PROBLEM DETAILS
Taking the records below, count the lines in which "look" appears and supply only the count.

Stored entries
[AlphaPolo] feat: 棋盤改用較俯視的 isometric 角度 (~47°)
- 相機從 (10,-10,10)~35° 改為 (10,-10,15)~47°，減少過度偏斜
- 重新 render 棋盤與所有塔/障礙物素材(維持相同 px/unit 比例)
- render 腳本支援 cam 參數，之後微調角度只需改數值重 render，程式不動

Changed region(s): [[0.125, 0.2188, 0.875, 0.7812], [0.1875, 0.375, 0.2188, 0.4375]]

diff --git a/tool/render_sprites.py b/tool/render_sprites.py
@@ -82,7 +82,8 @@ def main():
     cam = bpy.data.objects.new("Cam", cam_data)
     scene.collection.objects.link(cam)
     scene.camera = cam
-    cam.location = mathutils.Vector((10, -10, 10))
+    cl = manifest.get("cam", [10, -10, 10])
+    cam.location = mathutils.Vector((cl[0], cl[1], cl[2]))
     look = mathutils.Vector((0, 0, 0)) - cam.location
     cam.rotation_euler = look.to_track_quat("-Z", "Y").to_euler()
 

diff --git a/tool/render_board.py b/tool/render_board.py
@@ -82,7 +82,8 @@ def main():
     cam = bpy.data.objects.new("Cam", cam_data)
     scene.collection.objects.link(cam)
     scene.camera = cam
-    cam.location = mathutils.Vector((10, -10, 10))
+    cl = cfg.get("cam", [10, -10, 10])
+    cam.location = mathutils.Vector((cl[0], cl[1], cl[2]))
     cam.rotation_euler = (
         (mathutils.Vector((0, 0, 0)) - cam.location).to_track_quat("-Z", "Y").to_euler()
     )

COMPLETED EXERCISE
2